Std Dev. .0098 .10370 Std Dev. .0228 .0500

Table 3
Coatin Sled to Coatin


Table 4
Glass Sled to Coatin


EXAMPLE 3
An additional series of tests were performed using the same samples as described in Example 2 above, using ASTM 4946-89, Blocking of Architectural coatings. Here, the samples were cut into 3.8cm X 3.8cm specimens and placed coating face to coating face into an oven at 50° C. A 1-Kg weight was placed atop of each sample for the period of 30 minutes, removed and equilibrated at room temperature for an additional 30 minutes, and pulled apart. The degree of tack was evaluated and assigned a numerical value using the Scale as set forth in Table 3.

Table 5 - Blocking Scale



The degree of tack or blocking of these samples is reported in Table 6, below.
Table 6 - Results

Sample A 4 Sample B
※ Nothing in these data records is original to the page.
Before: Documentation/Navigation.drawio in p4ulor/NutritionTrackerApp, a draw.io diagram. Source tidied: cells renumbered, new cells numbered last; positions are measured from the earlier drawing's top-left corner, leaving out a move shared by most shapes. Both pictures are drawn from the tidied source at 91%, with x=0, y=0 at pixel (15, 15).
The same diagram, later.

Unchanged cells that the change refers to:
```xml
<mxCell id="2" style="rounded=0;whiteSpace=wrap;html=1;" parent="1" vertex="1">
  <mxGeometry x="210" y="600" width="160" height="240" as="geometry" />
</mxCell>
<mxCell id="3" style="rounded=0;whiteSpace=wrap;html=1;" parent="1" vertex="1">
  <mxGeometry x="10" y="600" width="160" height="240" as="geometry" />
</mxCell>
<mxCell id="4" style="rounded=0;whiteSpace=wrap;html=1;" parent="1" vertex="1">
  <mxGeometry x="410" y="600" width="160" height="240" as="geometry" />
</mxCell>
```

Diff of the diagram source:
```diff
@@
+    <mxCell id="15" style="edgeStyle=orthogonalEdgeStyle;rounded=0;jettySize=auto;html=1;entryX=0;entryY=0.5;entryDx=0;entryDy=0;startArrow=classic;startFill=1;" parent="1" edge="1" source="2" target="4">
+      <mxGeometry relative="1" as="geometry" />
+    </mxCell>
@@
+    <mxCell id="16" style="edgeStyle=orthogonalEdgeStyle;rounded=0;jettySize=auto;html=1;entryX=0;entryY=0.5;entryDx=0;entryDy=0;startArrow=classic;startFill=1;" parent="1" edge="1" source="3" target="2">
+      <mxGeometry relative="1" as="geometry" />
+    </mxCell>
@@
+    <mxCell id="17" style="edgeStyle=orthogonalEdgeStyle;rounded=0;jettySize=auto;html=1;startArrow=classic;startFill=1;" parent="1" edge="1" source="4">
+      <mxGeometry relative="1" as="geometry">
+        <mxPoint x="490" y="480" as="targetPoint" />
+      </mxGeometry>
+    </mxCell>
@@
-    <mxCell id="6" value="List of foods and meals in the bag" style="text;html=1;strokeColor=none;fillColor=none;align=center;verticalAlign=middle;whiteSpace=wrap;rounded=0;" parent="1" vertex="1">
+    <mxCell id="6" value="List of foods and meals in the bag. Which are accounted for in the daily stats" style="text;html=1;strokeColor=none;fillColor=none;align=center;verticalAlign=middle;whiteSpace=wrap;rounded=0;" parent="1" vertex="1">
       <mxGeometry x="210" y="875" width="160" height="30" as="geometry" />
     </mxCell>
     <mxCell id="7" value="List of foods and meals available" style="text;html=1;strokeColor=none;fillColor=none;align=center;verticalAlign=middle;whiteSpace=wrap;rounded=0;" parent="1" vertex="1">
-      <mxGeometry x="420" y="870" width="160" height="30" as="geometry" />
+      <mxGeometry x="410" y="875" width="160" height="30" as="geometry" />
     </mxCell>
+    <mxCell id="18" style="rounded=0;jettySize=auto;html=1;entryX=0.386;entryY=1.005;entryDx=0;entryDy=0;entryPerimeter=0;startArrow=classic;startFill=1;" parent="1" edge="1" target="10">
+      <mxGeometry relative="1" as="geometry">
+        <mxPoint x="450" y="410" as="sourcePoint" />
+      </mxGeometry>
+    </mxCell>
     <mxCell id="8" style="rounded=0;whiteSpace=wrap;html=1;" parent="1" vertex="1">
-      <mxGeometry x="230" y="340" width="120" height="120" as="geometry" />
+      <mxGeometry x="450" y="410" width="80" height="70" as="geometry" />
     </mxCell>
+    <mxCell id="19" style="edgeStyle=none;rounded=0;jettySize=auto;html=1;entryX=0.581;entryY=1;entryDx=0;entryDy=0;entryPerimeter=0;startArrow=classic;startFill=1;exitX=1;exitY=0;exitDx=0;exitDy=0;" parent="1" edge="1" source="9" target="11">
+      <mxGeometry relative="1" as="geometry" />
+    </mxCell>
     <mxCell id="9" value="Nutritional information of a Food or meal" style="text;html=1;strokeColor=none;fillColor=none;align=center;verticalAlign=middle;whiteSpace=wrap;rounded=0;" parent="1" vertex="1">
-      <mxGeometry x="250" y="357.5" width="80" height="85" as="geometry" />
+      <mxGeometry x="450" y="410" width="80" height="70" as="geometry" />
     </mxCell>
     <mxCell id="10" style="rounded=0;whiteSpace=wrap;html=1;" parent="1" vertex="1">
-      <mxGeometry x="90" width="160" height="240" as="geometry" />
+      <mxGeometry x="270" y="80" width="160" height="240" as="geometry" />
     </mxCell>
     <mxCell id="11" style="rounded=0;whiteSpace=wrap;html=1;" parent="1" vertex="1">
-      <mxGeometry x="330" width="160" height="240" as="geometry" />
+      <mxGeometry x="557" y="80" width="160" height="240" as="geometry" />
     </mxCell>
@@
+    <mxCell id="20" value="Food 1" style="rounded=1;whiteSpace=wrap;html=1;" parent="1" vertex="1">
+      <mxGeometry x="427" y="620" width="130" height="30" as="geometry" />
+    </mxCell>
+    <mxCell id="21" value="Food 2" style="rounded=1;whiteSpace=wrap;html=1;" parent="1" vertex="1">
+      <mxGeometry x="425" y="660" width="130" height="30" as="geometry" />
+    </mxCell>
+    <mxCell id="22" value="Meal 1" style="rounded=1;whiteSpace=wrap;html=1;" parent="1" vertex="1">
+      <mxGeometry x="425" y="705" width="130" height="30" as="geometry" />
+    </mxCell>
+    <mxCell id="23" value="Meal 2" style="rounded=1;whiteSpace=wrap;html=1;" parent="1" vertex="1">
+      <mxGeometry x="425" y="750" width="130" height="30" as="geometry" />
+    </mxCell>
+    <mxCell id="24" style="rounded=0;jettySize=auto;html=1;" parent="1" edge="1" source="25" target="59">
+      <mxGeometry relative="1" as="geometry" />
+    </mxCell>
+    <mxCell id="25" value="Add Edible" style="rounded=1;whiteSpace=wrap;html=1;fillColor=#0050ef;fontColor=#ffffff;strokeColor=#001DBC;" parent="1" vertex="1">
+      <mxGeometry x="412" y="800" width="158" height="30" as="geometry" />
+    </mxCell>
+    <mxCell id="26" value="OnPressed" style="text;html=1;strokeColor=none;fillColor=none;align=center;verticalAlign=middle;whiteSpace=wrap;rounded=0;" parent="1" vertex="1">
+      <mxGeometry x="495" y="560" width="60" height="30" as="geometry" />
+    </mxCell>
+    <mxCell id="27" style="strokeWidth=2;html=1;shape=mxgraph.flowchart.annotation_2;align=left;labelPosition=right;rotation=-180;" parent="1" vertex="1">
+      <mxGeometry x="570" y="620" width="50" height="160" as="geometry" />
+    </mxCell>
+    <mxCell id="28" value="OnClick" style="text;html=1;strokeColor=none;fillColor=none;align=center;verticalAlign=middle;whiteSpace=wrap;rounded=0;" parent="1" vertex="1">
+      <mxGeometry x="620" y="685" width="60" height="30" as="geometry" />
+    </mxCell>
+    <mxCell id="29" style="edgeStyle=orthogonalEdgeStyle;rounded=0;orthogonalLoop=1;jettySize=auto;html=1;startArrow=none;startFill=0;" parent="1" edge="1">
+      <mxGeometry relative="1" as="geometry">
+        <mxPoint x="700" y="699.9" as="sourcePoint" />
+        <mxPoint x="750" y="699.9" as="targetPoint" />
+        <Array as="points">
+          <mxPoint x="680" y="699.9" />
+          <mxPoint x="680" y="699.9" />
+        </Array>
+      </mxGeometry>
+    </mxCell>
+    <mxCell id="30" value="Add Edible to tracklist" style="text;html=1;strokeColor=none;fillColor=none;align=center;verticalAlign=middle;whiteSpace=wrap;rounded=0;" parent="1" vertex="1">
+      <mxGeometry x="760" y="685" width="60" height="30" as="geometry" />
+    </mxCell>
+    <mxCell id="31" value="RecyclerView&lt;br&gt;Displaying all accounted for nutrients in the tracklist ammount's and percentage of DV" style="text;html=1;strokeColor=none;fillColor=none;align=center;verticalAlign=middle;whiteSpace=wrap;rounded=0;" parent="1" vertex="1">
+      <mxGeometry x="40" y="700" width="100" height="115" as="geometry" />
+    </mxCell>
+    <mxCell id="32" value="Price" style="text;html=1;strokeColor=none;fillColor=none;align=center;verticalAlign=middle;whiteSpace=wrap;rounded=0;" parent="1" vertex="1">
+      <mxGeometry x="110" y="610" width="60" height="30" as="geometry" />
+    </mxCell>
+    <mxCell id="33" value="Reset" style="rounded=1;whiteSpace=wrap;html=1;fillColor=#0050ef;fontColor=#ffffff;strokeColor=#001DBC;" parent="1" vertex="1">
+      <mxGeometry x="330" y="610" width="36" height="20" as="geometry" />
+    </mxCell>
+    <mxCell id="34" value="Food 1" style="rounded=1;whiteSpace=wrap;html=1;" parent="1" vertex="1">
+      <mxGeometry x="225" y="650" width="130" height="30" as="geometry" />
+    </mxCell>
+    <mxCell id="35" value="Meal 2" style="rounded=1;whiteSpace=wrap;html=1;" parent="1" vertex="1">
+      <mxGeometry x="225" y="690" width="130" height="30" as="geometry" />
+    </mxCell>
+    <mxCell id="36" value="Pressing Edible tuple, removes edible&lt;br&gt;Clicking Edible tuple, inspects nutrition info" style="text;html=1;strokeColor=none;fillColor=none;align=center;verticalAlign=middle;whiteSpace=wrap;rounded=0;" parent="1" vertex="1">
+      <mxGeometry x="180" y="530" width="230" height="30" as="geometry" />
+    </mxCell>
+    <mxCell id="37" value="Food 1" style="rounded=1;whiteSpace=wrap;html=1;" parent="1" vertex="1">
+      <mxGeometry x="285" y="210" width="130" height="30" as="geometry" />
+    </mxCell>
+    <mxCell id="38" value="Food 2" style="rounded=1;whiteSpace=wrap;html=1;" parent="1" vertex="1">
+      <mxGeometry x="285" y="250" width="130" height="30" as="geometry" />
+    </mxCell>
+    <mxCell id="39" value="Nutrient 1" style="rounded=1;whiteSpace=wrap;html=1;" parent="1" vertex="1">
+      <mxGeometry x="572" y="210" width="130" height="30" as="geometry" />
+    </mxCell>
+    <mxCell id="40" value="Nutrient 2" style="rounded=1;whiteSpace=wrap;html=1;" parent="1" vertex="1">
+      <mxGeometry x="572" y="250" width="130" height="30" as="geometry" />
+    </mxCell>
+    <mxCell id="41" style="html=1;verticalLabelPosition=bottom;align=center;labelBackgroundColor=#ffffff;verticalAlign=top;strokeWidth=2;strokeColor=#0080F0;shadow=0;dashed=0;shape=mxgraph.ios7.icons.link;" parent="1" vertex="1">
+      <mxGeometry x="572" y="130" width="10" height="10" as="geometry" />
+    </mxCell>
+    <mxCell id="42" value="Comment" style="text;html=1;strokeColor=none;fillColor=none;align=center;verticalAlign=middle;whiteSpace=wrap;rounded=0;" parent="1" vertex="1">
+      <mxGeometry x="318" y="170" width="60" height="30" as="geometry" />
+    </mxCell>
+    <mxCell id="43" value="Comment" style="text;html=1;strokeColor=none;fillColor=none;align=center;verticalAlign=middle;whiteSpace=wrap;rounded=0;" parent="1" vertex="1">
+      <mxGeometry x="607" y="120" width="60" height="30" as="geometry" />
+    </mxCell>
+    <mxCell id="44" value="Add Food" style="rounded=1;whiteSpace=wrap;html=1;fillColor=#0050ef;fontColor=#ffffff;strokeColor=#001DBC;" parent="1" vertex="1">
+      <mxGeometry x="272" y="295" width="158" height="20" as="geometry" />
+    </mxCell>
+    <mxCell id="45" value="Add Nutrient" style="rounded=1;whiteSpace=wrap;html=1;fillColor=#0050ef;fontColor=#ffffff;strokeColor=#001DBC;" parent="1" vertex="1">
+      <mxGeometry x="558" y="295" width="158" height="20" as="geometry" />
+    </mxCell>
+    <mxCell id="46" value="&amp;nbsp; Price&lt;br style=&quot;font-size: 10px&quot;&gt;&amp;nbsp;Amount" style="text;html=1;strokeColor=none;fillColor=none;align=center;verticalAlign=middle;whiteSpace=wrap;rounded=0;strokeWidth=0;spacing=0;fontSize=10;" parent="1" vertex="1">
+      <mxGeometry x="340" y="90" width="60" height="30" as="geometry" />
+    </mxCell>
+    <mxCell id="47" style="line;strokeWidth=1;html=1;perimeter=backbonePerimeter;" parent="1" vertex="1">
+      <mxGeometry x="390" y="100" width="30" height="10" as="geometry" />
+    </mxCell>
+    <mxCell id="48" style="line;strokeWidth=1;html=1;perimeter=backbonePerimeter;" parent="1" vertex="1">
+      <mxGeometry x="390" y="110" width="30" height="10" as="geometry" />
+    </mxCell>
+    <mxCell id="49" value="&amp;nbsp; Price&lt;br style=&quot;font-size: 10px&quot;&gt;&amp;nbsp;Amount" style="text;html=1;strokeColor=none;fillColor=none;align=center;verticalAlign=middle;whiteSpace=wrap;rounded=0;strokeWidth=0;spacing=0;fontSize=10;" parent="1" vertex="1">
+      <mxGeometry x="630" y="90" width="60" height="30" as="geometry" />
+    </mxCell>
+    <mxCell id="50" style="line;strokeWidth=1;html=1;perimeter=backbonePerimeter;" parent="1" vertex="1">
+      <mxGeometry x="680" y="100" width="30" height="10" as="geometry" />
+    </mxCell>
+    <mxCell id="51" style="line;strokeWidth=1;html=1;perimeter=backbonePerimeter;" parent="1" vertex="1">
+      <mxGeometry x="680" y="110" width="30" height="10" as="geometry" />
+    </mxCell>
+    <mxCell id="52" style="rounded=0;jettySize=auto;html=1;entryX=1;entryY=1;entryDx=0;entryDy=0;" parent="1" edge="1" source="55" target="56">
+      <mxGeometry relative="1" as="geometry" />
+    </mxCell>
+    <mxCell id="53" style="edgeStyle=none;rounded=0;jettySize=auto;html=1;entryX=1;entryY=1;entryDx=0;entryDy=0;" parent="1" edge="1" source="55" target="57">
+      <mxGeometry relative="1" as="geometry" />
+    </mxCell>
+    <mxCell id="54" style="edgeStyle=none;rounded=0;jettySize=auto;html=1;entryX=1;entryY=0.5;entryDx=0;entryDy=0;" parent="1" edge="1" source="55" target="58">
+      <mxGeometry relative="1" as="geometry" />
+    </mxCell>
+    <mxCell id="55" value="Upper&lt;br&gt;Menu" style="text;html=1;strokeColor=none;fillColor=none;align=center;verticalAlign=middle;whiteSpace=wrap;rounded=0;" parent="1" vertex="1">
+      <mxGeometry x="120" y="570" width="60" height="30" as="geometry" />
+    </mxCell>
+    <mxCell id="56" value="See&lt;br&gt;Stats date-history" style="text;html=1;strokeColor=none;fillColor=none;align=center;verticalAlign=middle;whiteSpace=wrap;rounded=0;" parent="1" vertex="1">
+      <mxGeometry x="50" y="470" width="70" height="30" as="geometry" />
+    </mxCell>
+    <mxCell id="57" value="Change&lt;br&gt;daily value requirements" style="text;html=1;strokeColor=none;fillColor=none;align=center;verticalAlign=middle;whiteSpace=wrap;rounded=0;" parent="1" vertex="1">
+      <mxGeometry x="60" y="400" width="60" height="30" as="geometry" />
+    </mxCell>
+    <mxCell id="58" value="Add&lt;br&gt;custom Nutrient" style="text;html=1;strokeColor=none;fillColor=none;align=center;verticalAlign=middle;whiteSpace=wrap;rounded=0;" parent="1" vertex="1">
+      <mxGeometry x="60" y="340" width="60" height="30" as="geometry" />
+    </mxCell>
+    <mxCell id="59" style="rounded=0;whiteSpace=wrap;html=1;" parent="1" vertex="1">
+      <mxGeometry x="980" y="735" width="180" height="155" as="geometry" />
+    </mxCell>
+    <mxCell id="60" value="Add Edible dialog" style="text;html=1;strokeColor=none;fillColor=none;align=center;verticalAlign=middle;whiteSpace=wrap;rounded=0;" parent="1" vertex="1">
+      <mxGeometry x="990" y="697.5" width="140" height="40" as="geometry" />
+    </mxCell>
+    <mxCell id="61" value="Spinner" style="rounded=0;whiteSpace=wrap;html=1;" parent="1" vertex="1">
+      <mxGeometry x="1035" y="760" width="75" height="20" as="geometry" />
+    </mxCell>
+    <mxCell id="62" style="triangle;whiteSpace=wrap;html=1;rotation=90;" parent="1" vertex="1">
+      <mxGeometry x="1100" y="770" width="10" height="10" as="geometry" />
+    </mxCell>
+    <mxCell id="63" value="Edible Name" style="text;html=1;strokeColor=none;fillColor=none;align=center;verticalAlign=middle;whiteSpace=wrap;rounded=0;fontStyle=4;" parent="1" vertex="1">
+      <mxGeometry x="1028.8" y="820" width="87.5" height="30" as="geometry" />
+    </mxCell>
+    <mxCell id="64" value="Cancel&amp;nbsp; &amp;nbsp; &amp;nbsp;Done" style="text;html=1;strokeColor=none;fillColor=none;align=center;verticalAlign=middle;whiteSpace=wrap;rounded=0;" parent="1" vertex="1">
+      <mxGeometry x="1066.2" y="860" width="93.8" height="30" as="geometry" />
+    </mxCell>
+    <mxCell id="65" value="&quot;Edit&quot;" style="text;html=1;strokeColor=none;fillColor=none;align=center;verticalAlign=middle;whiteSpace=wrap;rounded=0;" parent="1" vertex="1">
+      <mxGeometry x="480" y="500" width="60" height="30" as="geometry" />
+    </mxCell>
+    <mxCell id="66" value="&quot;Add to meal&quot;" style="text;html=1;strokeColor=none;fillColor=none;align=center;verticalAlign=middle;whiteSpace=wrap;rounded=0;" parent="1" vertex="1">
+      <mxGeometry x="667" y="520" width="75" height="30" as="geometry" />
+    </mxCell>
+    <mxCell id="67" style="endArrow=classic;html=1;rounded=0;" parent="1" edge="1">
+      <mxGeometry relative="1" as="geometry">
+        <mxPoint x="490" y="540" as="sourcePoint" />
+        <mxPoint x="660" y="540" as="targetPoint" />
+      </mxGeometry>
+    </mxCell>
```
EXAMPLE 4
The last set of experiments were conducted on what has been described as Sample 2B and a third sample, Sample 4C comprising the same cotton fabric substrate that is completely coated with harder Noveon, Performax 3714 material. Specifically, the fabric substrate was first coated with a 14 oz/sq.yard coating weight layer of Performax 3714 material, and then again coated with an additional 2-1/2 of Performax 3714 material.
The samples were conditioned at 50% relative humidity / ambient temperature, and run to the specifications of the instrument, " Digital Handle-O-Meter" model #211-5, in both the machine and cross machine direction. Results of this analysis are reported in Table 7.

Table 7


The data demonstrates that greater pliability (i.e. better "hand") was obtained in samples comprising a first tacky coating and a second non-blocking coating as compared to samples having only the second non-blocking coating at the same overall coating weight.
Preferably, textiles coated with a first tacky coating and a second non- blocking coating as presently described exhibit average Handle-o-meter data values that are less than 75% of the average Handle-o-meter data values exhibited by identical textiles having only non-blocking coatings at the same overall coating weight.
All percentages and ratios used herein are weight percentages and ratios unless otherwise indicated. All publications, patents and patent documents cited are fully incorporated by reference herein, as though individually incorporated by reference. Numerous characteristics and advantages of the invention meant to be described by this document have been set forth in the foregoing description. It is to be understood, however, that while particular forms or embodiments of the invention have been illustrated, various modifications, including modifications to shape, and arrangement of parts, and the like, can be made without departing from the spirit and scope of the invention.